**ASSIGNMENT**
In the entries below, filter for the word "align" and copy every matching line.
ENTRIES SHOWN START
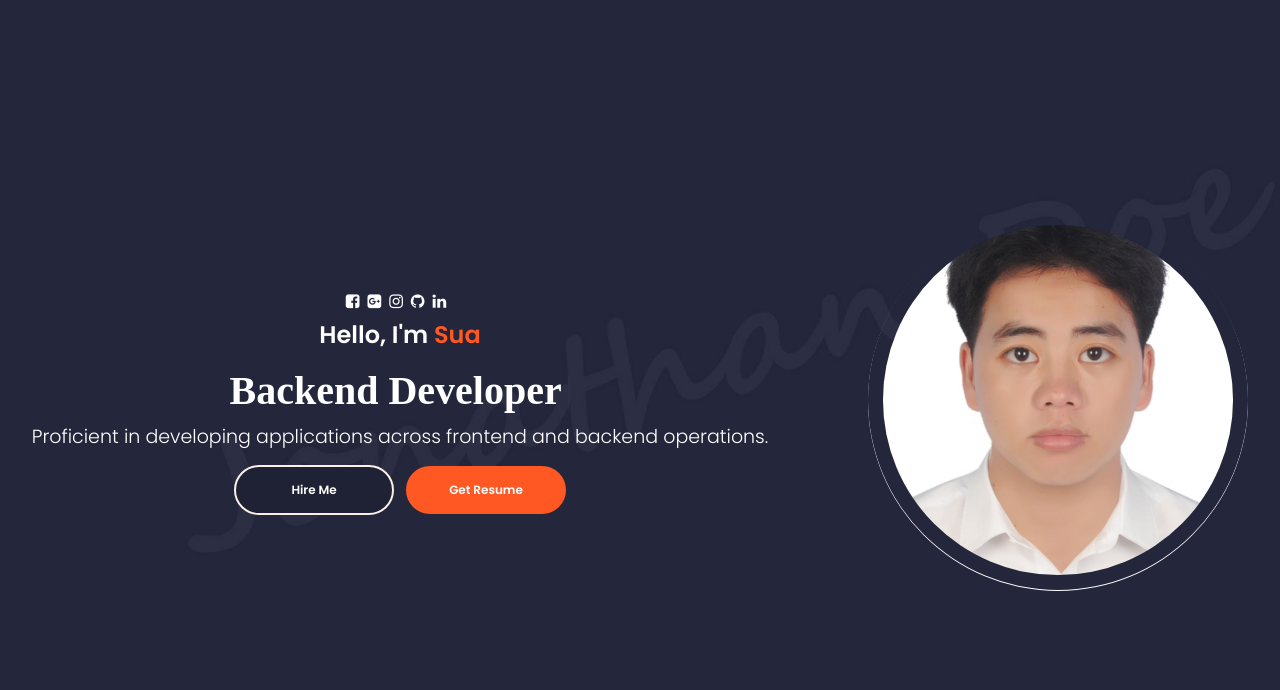
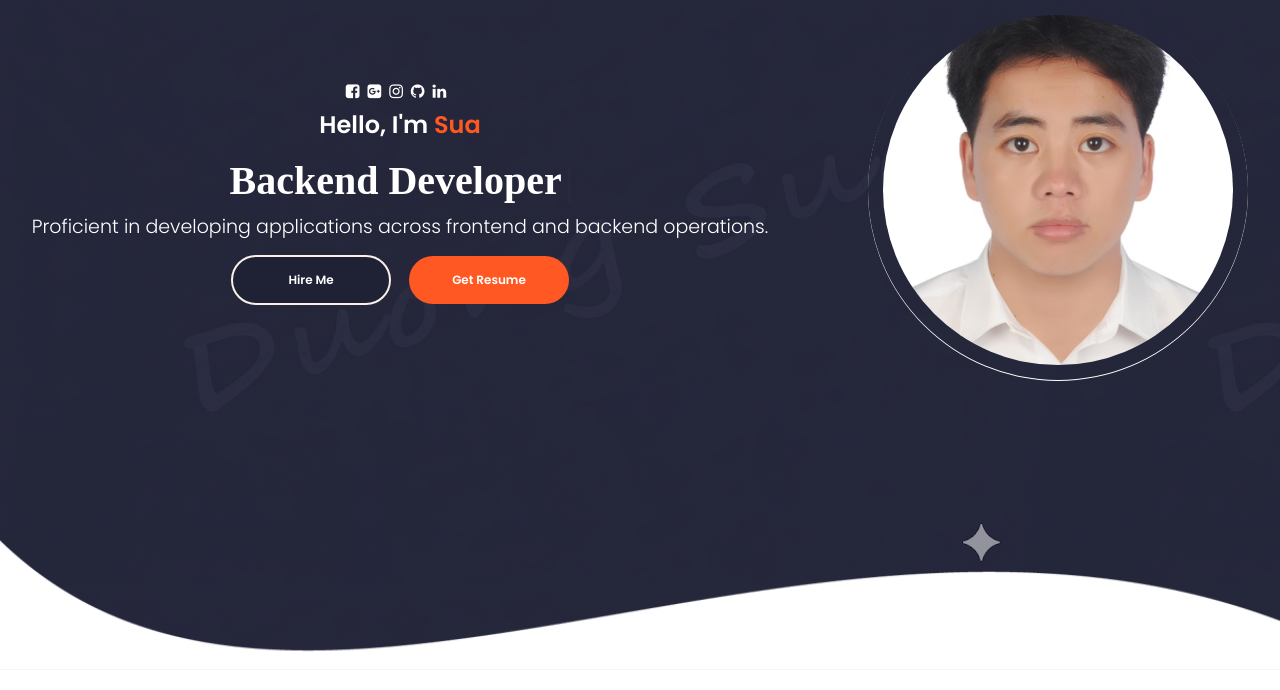
Before and after one commit to DuongVanSua/personal-website, a React (Create React App) app: page / in a window 1280 px wide. Shown: the top 690 px of the page. Built offline with nearby package versions, Linux system fonts and the light colour scheme; a web font is replaced by a local one.

Commit message:
add Home.js, add Home.css

```diff
--- a/src/App.js
+++ b/src/App.js
@@ -1,12 +1,11 @@
-
 
 import './App.css';
-import Profile from './PortfolioContainer/Home/Profile';
+import Home from './PortfolioContainer/Home/Home';
 
 function App() {
   return (
     <div className="App">
-      <Profile />
+     <Home/>
     </div>
   );
 }
--- /dev/null
+++ b/src/PortfolioContainer/Home/Footer/Footer.css
@@ -0,0 +1,25 @@
+.footer-container{
+    height: 17.8%;
+    width: 100%;
+    overflow: hidden;
+    display: flex;
+    justify-content: center;
+}
+
+.footer-parent{
+    width: 100%;
+    height: 100%;
+    max-width: 1920px;
+}
+
+.footer-parent img{
+    max-width: 100%;
+    height: 130px;
+}
+
+@media only screen and (max-width: 1110px){
+    .footer-parent{
+        display: flex;
+        align-items: flex-end;
+    }
+}
--- /dev/null
+++ b/src/PortfolioContainer/Home/Footer/Footer.js
@@ -0,0 +1,15 @@
+import React from "react";
+import "./Footer.css";
+
+export default function Footer() {
+  return (
+    <div className="footer-container">
+      <div className="footer-parent">
+        <img
+          src={require("../../../assets/Home/shape-bg.png")}
+          alt="No internet connection"
+        />
+      </div>
+    </div>
+  );
+}
--- /dev/null
+++ b/src/PortfolioContainer/Home/Home.css
@@ -0,0 +1,7 @@
+.home-container{
+    display: flex;
+    flex-direction: column;
+    justify-content: space-between;
+    min-height: 670px;
+    background-image: url("../../assets/Home/bg.png");
+}
--- /dev/null
+++ b/src/PortfolioContainer/Home/Home.js
@@ -0,0 +1,13 @@
+import React from "react";
+import Profile from "./Profile/Profile";
+import Footer from "./Footer/Footer";
+import './Home.css'
+
+export default function Home() {
+  return (
+    <div className="home-container">
+        <Profile/>
+        <Footer />
+    </div>
+  );
+}
--- a/src/PortfolioContainer/Home/Profile.css
+++ b/src/PortfolioContainer/Home/Profile/Profile.css
@@ -3,12 +3,8 @@
     align-items: center;
     text-align: center;
     justify-content: center;
-    height: 100vh;
+    height: 10px;
     min-height: fit-content;
-    background-image: url("../../assets/Home/bg.jpg");
-    background-size: cover;
-    background-position: center;
-    background-repeat: no-repeat;
 }
 
 .profile-parent{
@@ -25,7 +21,7 @@
 .profile-details-role{
     display: flex;
     flex-direction: column;
-    margin: 14px 0;
+    margin:  14px 0 14px 0;
 }
 
 .profile-details-role h1{
@@ -51,7 +47,7 @@
     display: flex;
     align-items: center;
     justify-content: center;
-    gap: 12px;
+    gap: 18px;
     flex-wrap: wrap;
     margin-top: 12px;
 }
@@ -65,34 +61,32 @@
     display: flex;
     align-items: center;
     justify-content: center;
-    box-shadow: 0 1px 0px 0px var(--white);
+    box-shadow: 0 1px 0px 0px var(--white) ;
     border-radius: 50%;
     height: 380px;
     width: 380px;
-    margin: 0 0 0 100px;
+    margin: 0 0px 0 100px;
 }
 
 .profile-picture-background{
     height: 92%;
     width: 92%;
-    background-image: url('../../assets/Home/4x6.jpg');
+    background-image: url('../../../assets/Home/4x6.jpg');
     background-size: cover;
     border-radius: 50%;
     background-repeat: no-repeat;
     background-position: center;
-    transition: transform .3s ease;
 }
 
 .profile-picture-background:hover{
     transform: scale(1.07);
+    transition: 1s ease-out;
 }
 
 .colz .colz-icon i{
     color: white;
     padding: 8px;
     padding-left: 0px;
-    display: inline-block;
-    transition: transform .2s ease, color .2s ease;
 }
 
 .colz .colz-icon i:hover{
@@ -174,9 +168,14 @@
   }
 
   .profile-options{
+    display: flex;
     justify-content: center;
     gap: 12px;
     flex-wrap: wrap;
+  }
+
+  .profile-options .highlighted-btn{
+    margin: 0 !important;
   }
 
   .profile-options .btn{
```
Also changed, not shown: src/PortfolioContainer/Home/Profile/Profile.js (renamed from src/PortfolioContainer/Home/Profile.js), src/assets/Home/bg.jpg (deleted), src/assets/Home/bg.png (added).
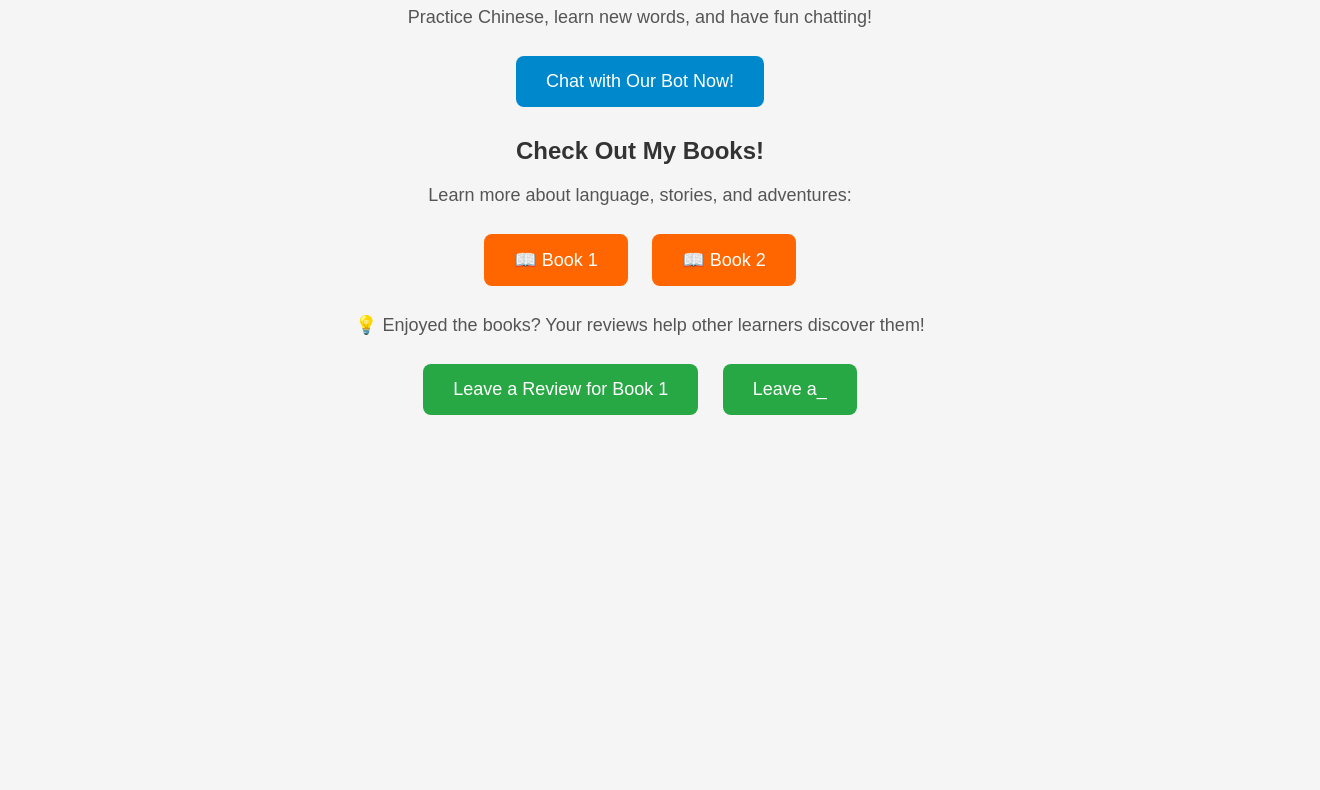
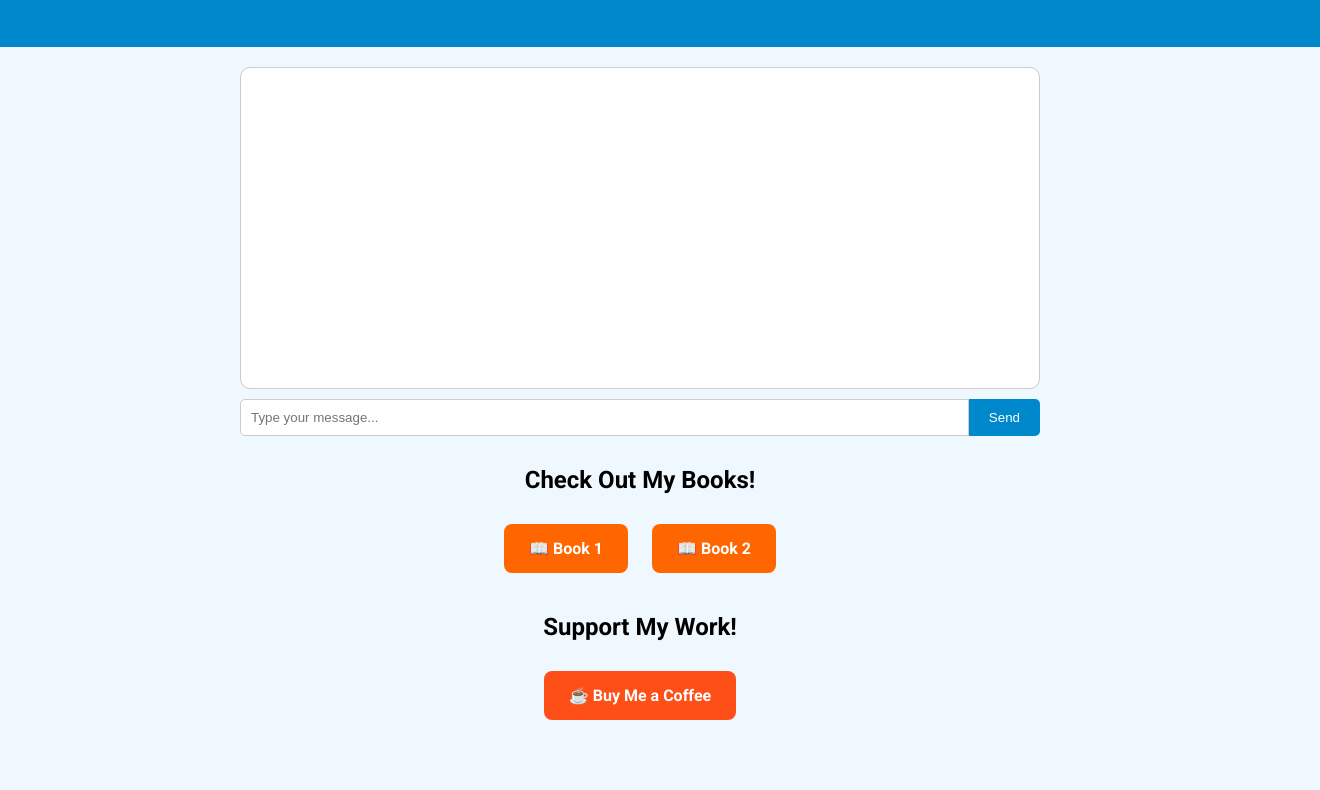
Before and after one commit to quickstepmandarin-sys/pandabot, a plain HTML site: page index.html in a window 1280 px wide. Shown: the part 131-921 px from the top of the page, 1320 px wide, since content can reach past the window. Before the commit the page ends 800 px from the top, so only its background shows below. Drawn offline with Linux system fonts and the light colour scheme.

Commit message:
Update index.html

```diff
--- a/index.html
+++ b/index.html
@@ -3,46 +3,82 @@
 <head>
   <meta charset="UTF-8">
   <title>Chat & Learn with Our Bot!</title>
+  <link href="https://fonts.googleapis.com/css2?family=Roboto:wght@400;700&display=swap" rel="stylesheet">
   <style>
-    body { font-family: Arial, sans-serif; text-align: center; background: #f5f5f5; padding: 50px; }
-    h1, h2 { color: #333; }
-    p { font-size: 18px; color: #555; }
-    button, a.book-link, a.coffee-link, a.review-link {
-      font-size: 18px;
-      padding: 15px 30px;
-      margin: 10px;
-      border: none;
-      border-radius: 8px;
-      cursor: pointer;
-      text-decoration: none;
-      color: white;
-      display: inline-block;
-    }
-    button { background-color: #0088cc; }
-    button:hover { background-color: #006699; }
-    .book-link { background-color: #ff6600; }
-    .book-link:hover { background-color: #cc5200; }
-    .coffee-link { background-color: #ff4f19; }
-    .coffee-link:hover { background-color: #cc3d15; }
-    .review-link { background-color: #28a745; }
-    .review-link:hover { background-color: #1e7e34; }
-    footer { margin-top: 50px; font-size: 16px; color: #333; }
+    body { font-family: 'Roboto', sans-serif; background: #f0f8ff; margin:0; padding:0; display:flex; flex-direction:column; align-items:center; }
+    header { background: #0088cc; color:white; padding:40px; width:100%; text-align:center; }
+    header h1 { margin:0; font-size:2.5em; }
+    main { max-width:800px; width:100%; padding:20px; text-align:center; }
+    .chat-box { border:1px solid #ccc; border-radius:10px; padding:10px; height:300px; overflow-y:auto; background:white; margin-bottom:10px; }
+    .input-box { display:flex; margin-bottom:20px; }
+    .input-box input { flex:1; padding:10px; border-radius:5px 0 0 5px; border:1px solid #ccc; }
+    .input-box button { padding:10px 20px; border:none; background:#0088cc; color:white; cursor:pointer; border-radius:0 5px 5px 0; }
+    .books, .support { margin:30px 0; }
+    .books a, .support a { display:inline-block; margin:10px; padding:15px 25px; border-radius:8px; text-decoration:none; color:white; font-weight:bold; }
+    .books a { background:#ff6600; }
+    .books a:hover { background:#cc5200; }
+    .support a { background:#ff4f19; }
+    .support a:hover { background:#cc3d15; }
+    footer { margin-top:50px; padding:20px; font-size:16px; color:#333; text-align:center; }
   </style>
 </head>
 <body>
-  <h1>Welcome to Our Telegram Chatbot!</h1>
-  <p>Practice Chinese, learn new words, and have fun chatting!</p>
+  <header>
+    <h1>Chat & Learn Chinese!</h1>
+    <p>Beginner-friendly bot: mostly English, with Chinese words sprinkled in</p>
+  </header>
+  <main>
+    <div class="chat-box" id="chat-box"></div>
+    <div class="input-box">
+      <input type="text" id="user-message" placeholder="Type your message...">
+      <button onclick="sendMessage()">Send</button>
+    </div>
 
-  <a href="https://t.me/YourBotUsername" target="_blank">
-    <button>Chat with Our Bot Now!</button>
-  </a>
+    <div class="books">
+      <h2>Check Out My Books!</h2>
+      <a href="https://www.amazon.com/dp/B0D9QDB6W7" target="_blank">📖 Book 1</a>
+      <a href="https://www.amazon.com/dp/B0FRMKYK2V" target="_blank">📖 Book 2</a>
+    </div>
 
-  <h2>Check Out My Books!</h2>
-  <p>Learn more about language, stories, and adventures:</p>
+    <div class="support">
+      <h2>Support My Work!</h2>
+      <a href="https://buymeacoffee.com/quickstepmandarin" target="_blank">☕ Buy Me a Coffee</a>
+    </div>
+  </main>
+  <footer>
+    Chat with the bot, explore the books, support me, and start your language journey today!<br>
+    © 2025 QuickStep Mandarin
+  </footer>
 
-  <a href="https://www.amazon.com/dp/B0D9QDB6W7" target="_blank" class="book-link">📖 Book 1</a>
-  <a href="https://www.amazon.com/dp/B0FRMKYK2V" target="_blank" class="book-link">📖 Book 2</a>
+  <script>
+    const chatBox = document.getElementById('chat-box');
 
-  <p>💡 Enjoyed the books? Your reviews help other learners discover them!</p>
-  <a href="https://www.amazon.com/review/create-review/?asin=B0D9QDB6W7" target="_blank" class="review-link">Leave a Review for Book 1</a>
-  <a href="https://www.amazon.com/review/create-review/?asin=B0FRMKYK2V" target="_blank" class="review-link">Leave a_
+    function appendMessage(sender, text) {
+      const p = document.createElement('p');
+      p.innerHTML = `<strong>${sender}:</strong> ${text}`;
+      chatBox.appendChild(p);
+      chatBox.scrollTop = chatBox.scrollHeight;
+    }
+
+    async function sendMessage() {
+      const input = document.getElementById('user-message');
+      const message = input.value.trim();
+      if (!message) return;
+      appendMessage('You', message);
+      input.value = '';
+
+      try {
+        const res = await fetch('http://localhost:3000/send', {
+          method:'POST',
+          headers:{'Content-Type':'application/json'},
+          body:JSON.stringify({ message, chatId:12345 }) // temp chatId for testing
+        });
+        const data = await res.json();
+        appendMessage('Bot', data.reply);
+      } catch(err) {
+        appendMessage('Bot', 'Error connecting to server.');
+      }
+    }
+  </script>
+</body>
+</html>
```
ENTRIES SHOWN END
**TASK OUTPUT**
+        align-items: flex-end;
     align-items: center;
     text-align: center;
     align-items: center;
     align-items: center;
-    body { font-family: Arial, sans-serif; text-align: center; background: #f5f5f5; padding: 50px; }
+    body { font-family: 'Roboto', sans-serif; background: #f0f8ff; margin:0; padding:0; display:flex; flex-direction:column; align-items:center; }
+    header { background: #0088cc; color:white; padding:40px; width:100%; text-align:center; }
+    main { max-width:800px; width:100%; padding:20px; text-align:center; }
+    footer { margin-top:50px; padding:20px; font-size:16px; color:#333; text-align:center; }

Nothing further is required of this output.